Outside of national politics, Pacific women are often visible as leaders. The study found that Pacific women from places as far afield as Bougainville and Samoa are leaders in diverse fields including local government, civil service, private business, and civil society.
Leadership in Pacific women’s lives does not fit nicely into one category. Few women in the study were only leaders in local government or in business. For most of the women in the study, leadership began at an early age and continues to be expressed across many areas of their lives, for example within their extended family or in their church. These spaces and women’s roles within them need to be considered when planning initiatives to support Pacific women leaders.
Local government in Bougainville and the Solomon Islands is already an important entry point for women’s political leadership. Both countries have women elected into local government. The example of Bougainville is especially important because it has had its own indigenous special measures in place for women in politics since independence.
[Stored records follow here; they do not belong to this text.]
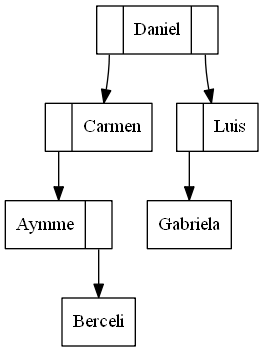
Earlier version of the Graphviz export scrabble/ArbolABB.png (ChrisUSAC/EDD_1S2020_PY1_201709272). Its source is kept beside it as scrabble/ArbolABB.dot.
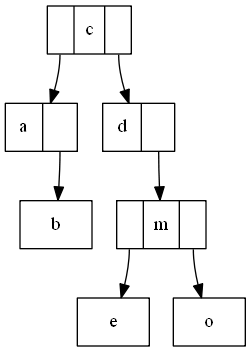
The same diagram one commit later.

Diff of the diagram source:
```diff
@@ -3,16 +3,18 @@
 rankdir=TB;
 
 node [shape = record];
-N_Daniel[label ="<HI>|Daniel|<HD>"];
-N_Carmen[label ="<HI>|Carmen"];
-N_Aymme[label ="Aymme|<HD>"];
-N_Berceli[label ="Berceli"];
-N_Aymme:HD -> N_Berceli
-N_Carmen:HI -> N_Aymme
-N_Daniel:HI -> N_Carmen
-N_Luis[label ="<HI>|Luis"];
-N_Gabriela[label ="Gabriela"];
-N_Luis:HI -> N_Gabriela
-N_Daniel:HD -> N_Luis
+N_c[label ="<HI>|c|<HD>"];
+N_a[label ="a|<HD>"];
+N_b[label ="b"];
+N_a:HD -> N_b
+N_c:HI -> N_a
+N_d[label ="d|<HD>"];
+N_m[label ="<HI>|m|<HD>"];
+N_e[label ="e"];
+N_m:HI -> N_e
+N_o[label ="o"];
+N_m:HD -> N_o
+N_d:HD -> N_m
+N_c:HD -> N_d
 
 }
```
Their experiences can be used to better understand how women can enter politics and also may be a stepping-stone into other types of leadership.
Across most of the countries, critical women actors are already working together and with certain men, to successfully lobby for policy and legislative reform at national and local levels. This type of work may be carried out discreetly through informal networks as in the Solomon Islands or openly through formal networks as in Samoa with WinLa.
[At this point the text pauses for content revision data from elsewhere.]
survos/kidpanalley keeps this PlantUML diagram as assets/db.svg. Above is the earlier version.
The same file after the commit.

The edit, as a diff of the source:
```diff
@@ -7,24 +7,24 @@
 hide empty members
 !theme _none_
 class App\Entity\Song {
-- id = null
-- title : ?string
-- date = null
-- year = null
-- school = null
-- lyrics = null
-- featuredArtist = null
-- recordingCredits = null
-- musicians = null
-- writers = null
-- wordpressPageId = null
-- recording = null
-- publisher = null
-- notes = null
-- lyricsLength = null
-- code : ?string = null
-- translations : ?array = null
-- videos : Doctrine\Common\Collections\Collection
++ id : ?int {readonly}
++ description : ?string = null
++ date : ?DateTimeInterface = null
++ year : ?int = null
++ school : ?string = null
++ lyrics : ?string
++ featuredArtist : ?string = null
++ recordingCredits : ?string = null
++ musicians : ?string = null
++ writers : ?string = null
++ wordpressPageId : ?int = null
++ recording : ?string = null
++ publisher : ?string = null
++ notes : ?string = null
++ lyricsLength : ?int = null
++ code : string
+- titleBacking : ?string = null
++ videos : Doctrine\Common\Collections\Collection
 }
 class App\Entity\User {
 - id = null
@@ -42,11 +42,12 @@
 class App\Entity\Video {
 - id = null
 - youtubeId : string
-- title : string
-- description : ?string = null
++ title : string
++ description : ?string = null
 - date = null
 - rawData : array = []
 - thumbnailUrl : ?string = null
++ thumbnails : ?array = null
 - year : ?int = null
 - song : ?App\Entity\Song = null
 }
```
Culture is often cited as a barrier for women’s leadership in the Pacific. In some cases, culture does seem to be a real barrier for women and men to support women leaders. But such a view of Pacific cultures may be too rigid to be true in all situations. Many Pacific women do use or see potential to use culture to access spaces of leadership or to gain changes in policy, practice or legislation that substantively support women’s rights.